You should not avoid holidays. Rather, look upon them as an opportunity for special travel experiences.
Does Turkey close up tight for holidays? Not at all. You’ll have plenty to see and do, but good planning will be rewarded.
Banks, government offices and many large businesses close completely for national holidays, as do many shops, but most museums, archeological sites, national parks, etc. are open, and busier than normal.
As for religious holidays, it’s a bit more complicated. Islamic holidays follow the traditional Islamic Hijri lunar calendar, and are therefore celebrated about 11 days earlier in one year than they were in the last. They may begin and end on any day of the week.

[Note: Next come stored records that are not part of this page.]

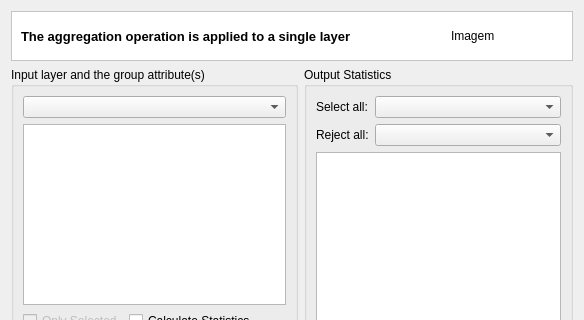
Before: the Qt Designer form src/terralib/vp/qt/ui/AggregationDialogForm.ui in claudiobogossian/terralib5, drawn with Qt 5; both pictures show x 0 to 584 and y 0 to 320 of the 584 by 556 pixel window.
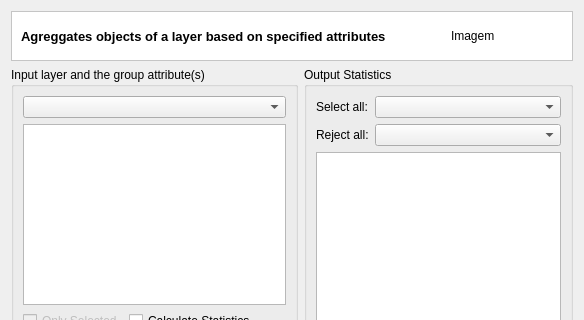
After: the same form once the commit is applied. Custom widgets are drawn as their Qt base class.

```diff
--- a/src/terralib/vp/qt/ui/AggregationDialogForm.ui
+++ b/src/terralib/vp/qt/ui/AggregationDialogForm.ui
@@ -47,7 +47,7 @@
            </font>
           </property>
           <property name="text">
-           <string>The aggregation operation is applied to a single layer</string>
+           <string>Agreggates objects of a layer based on specified attributes</string>
           </property>
          </widget>
         </item>
```
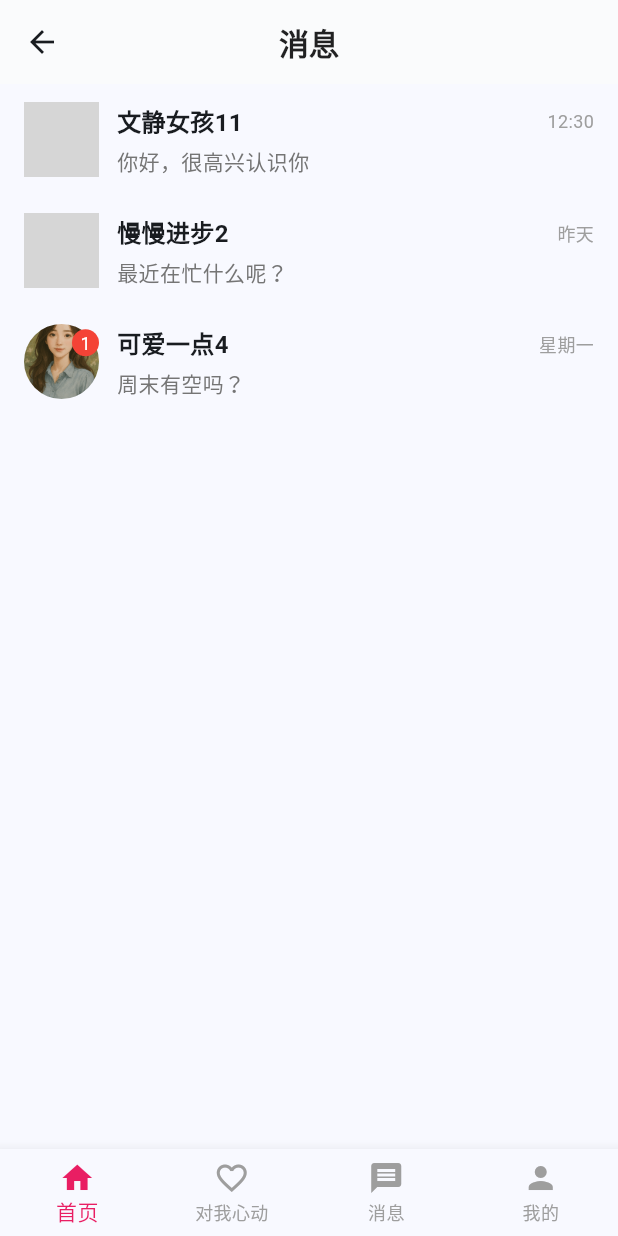
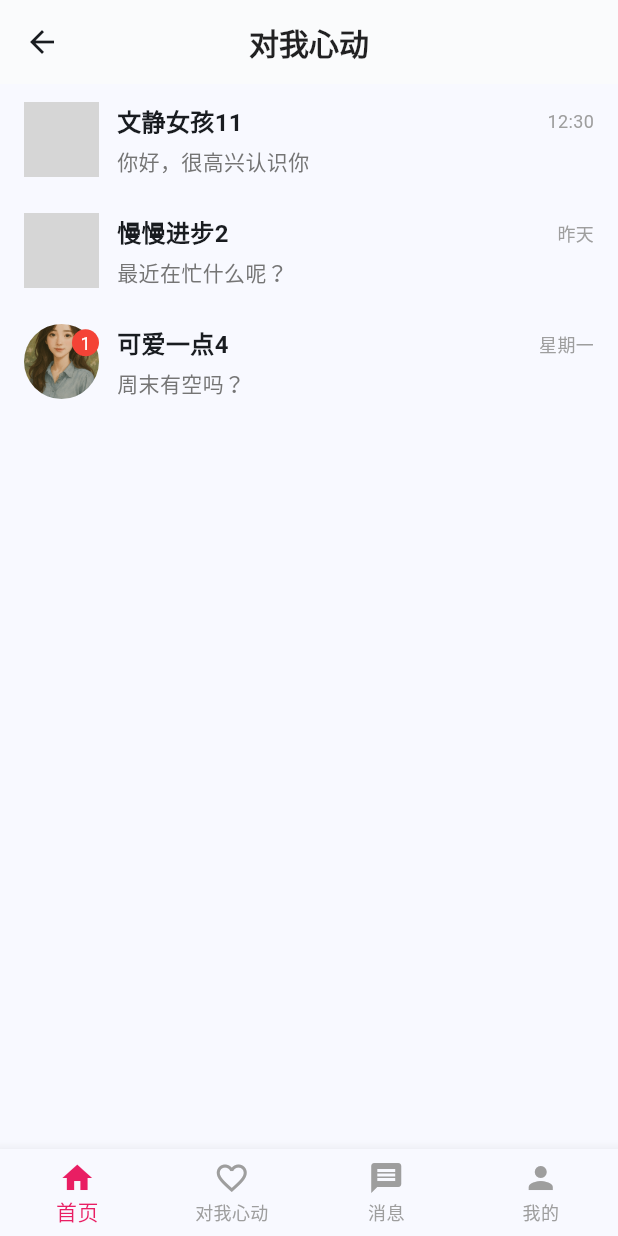
Before and after one commit to lkdghzh/quick-start, a Flutter app: the ChatListView screen opened by its route, on a phone screen of 412 x 824 dp. Run offline on Flutter 3.47's test engine with Material 3 defaults, Android fonts, the light colour scheme and no system bars; our stand-ins replace cached_network_image, get; network calls fail; grey boxes are pictures that could not be loaded.

Commit message:
feat:layout 增加appbar

```diff
--- a/lib/app/modules/chat/views/chat_list_view.dart
+++ b/lib/app/modules/chat/views/chat_list_view.dart
@@ -9,20 +9,21 @@ class ChatListView extends GetView<ChatListController> {
   @override
   Widget build(BuildContext context) {
     return BaseLayout(
+      title: '对我心动',
       body: Scaffold(
-        appBar: AppBar(
-          title: Text(
-            '消息',
-            style: TextStyle(
-              color: Colors.black87,
-              fontSize: 20,
-              fontWeight: FontWeight.bold,
-            ),
-          ),
-          backgroundColor: Colors.white,
-          elevation: 0.5,
-          centerTitle: true,
-        ),
+        // appBar: AppBar(
+        //   title: Text(
+        //     '消息',
+        //     style: TextStyle(
+        //       color: Colors.black87,
+        //       fontSize: 20,
+        //       fontWeight: FontWeight.bold,
+        //     ),
+        //   ),
+        //   backgroundColor: Colors.white,
+        //   elevation: 0.5,
+        //   centerTitle: true,
+        // ),
         body: Obx(
           () => ListView.builder(
             itemCount: controller.chatList.length,
--- a/lib/app/modules/home/home_view.dart
+++ b/lib/app/modules/home/home_view.dart
@@ -9,7 +9,7 @@ class HomeView extends GetView<HomeController> {
 
   @override
   Widget build(BuildContext context) {
-    return const BaseLayout(body: HomeContent());
+    return const BaseLayout(title: '', body: HomeContent());
   }
 }
 
--- a/lib/app/modules/messages/messages_view.dart
+++ b/lib/app/modules/messages/messages_view.dart
@@ -9,6 +9,7 @@ class MessagesView extends GetView<MessagesController> {
   @override
   Widget build(BuildContext context) {
     return BaseLayout(
+      title: '消息',
       body: RefreshIndicator(
         onRefresh: controller.refreshMessages,
         child: Obx(() {
--- a/lib/app/modules/profile/view.dart
+++ b/lib/app/modules/profile/view.dart
@@ -9,6 +9,7 @@ class ProfileView extends GetView<ProfileController> {
   @override
   Widget build(BuildContext context) {
     return BaseLayout(
+      title: '我的',
       body: Center(
         child: Padding(
           padding: const EdgeInsets.all(16.0),
--- a/lib/app/widgets/layout/view.dart
+++ b/lib/app/widgets/layout/view.dart
@@ -2,21 +2,35 @@ import 'package:flutter/material.dart';
 import 'package:get/get.dart';
 import 'controller.dart';
 
-class BaseLayout extends StatelessWidget {
+class BaseLayout extends GetView<NavigationController> {
+  final String title;
   final Widget body;
 
-  const BaseLayout({super.key, required this.body});
+  const BaseLayout({super.key, required this.body, required this.title});
 
   @override
   Widget build(BuildContext context) {
-    final navigationController = Get.find<NavigationController>();
+    // final navigationController = Get.find<NavigationController>();
 
     return Scaffold(
+      appBar: AppBar(
+        title: Text(
+          title,
+          style: TextStyle(
+            color: Colors.black87,
+            fontSize: 20,
+            fontWeight: FontWeight.bold,
+          ),
+        ),
+        backgroundColor: Colors.white,
+        elevation: 0.5,
+        centerTitle: true,
+      ),
       body: body,
       bottomNavigationBar: Obx(
         () => BottomNavigationBar(
-          currentIndex: navigationController.selectedIndex.value,
-          onTap: navigationController.changePage,
+          currentIndex: controller.selectedIndex.value,
+          onTap: controller.changePage,
           type: BottomNavigationBarType.fixed,
           selectedItemColor: Colors.pink,
           unselectedItemColor: Colors.grey,
```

On the first day of a multi-day religious holiday such as Ramazan Bayramı or Kurban Bayramı, just about everything will be closed, but some museums, restaurants, etc. may only close for the morning, and will open in the afternoon. Public transport will run on a special schedule, perhaps a Sunday schedule, or one unique to that holiday.
On subsequent days, most museums, galleries, historic sites, etc. may open, depending upon the particular institution, but they will adhere to their normal weekly closing dates. So if the first day of a holiday is Monday, Topkapı Palace Museum may be closed in the morning, then open Monday afternoon, but closed on Tuesdaybecause it is always closed on Tuesday, holiday or no holiday.

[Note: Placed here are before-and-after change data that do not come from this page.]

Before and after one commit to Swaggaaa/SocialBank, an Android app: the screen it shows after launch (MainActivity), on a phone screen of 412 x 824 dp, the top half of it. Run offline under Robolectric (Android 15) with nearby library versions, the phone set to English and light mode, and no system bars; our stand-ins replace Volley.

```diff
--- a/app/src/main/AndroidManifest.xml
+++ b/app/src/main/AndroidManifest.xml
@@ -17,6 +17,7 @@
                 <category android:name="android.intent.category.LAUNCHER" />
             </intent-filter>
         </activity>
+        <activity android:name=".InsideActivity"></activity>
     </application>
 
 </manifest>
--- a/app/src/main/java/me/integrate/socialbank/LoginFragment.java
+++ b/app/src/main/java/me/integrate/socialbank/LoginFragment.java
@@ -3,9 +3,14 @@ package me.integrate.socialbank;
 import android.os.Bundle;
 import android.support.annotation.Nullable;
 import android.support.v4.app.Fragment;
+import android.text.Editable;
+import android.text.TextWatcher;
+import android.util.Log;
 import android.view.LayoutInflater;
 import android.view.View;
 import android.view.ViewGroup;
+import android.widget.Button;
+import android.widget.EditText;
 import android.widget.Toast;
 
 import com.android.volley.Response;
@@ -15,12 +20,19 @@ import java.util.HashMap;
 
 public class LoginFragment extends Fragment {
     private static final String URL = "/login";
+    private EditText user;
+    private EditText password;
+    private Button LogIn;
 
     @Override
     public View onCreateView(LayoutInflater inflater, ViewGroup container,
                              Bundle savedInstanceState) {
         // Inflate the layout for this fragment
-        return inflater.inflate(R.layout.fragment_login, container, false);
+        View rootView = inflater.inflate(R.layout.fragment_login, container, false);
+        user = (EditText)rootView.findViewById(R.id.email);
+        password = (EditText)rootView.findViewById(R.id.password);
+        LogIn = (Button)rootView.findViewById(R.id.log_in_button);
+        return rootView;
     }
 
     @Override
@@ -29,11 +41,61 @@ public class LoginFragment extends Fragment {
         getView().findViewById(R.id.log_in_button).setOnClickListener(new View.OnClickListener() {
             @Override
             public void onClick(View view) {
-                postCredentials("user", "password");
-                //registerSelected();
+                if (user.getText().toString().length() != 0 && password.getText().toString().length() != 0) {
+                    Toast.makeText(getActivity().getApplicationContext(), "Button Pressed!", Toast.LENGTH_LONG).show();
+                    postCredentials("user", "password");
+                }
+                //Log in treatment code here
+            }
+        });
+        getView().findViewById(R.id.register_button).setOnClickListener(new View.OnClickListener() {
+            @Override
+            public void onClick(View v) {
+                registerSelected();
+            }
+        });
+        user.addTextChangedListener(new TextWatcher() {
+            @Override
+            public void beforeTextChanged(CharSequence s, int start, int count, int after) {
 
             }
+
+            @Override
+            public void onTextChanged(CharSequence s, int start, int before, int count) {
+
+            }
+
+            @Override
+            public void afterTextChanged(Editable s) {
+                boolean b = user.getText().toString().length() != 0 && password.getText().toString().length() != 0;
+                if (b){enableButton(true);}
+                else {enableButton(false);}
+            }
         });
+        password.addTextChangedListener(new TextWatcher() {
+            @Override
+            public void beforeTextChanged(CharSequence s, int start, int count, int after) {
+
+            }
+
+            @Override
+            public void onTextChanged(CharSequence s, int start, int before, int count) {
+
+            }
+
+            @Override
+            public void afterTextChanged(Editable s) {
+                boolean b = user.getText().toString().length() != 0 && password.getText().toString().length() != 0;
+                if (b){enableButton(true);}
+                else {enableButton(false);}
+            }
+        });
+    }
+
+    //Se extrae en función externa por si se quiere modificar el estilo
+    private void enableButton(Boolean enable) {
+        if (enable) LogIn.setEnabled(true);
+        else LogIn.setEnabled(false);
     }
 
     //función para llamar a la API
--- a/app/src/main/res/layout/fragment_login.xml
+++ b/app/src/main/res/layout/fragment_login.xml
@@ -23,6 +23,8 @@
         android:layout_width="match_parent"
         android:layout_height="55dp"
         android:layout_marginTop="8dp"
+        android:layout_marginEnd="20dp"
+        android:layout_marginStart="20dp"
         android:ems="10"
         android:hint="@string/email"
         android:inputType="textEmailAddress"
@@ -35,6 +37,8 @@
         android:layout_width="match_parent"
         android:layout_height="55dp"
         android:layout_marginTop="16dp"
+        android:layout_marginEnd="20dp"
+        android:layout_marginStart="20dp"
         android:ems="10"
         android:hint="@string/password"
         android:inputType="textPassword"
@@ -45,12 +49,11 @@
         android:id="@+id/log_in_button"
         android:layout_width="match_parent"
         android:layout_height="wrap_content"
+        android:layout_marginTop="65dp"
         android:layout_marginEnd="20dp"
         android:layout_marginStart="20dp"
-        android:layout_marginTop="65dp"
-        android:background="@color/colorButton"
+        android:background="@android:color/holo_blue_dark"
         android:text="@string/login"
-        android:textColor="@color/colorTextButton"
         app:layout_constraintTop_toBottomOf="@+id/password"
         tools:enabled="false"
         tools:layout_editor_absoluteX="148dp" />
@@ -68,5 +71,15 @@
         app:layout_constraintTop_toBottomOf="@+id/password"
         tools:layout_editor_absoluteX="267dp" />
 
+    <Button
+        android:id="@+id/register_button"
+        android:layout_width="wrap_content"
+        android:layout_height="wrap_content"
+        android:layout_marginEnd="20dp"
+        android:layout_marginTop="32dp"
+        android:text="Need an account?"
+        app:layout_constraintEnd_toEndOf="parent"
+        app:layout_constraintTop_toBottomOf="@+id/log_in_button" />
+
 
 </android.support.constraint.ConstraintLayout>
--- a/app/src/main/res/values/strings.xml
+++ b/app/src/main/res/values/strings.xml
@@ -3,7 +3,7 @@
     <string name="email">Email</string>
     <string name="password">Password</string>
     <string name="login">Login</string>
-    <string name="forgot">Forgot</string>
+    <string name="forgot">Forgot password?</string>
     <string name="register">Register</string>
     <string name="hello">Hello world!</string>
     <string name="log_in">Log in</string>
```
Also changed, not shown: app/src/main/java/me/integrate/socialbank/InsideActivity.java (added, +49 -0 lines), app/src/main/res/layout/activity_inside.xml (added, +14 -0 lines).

Istanbul’s biggest tourist markets, the Grand Bazaar and Egyptian (Spice) Bazaar tend to close on the first day of the multi-day holiday, but to be open after that.
—by Tom Brosnahan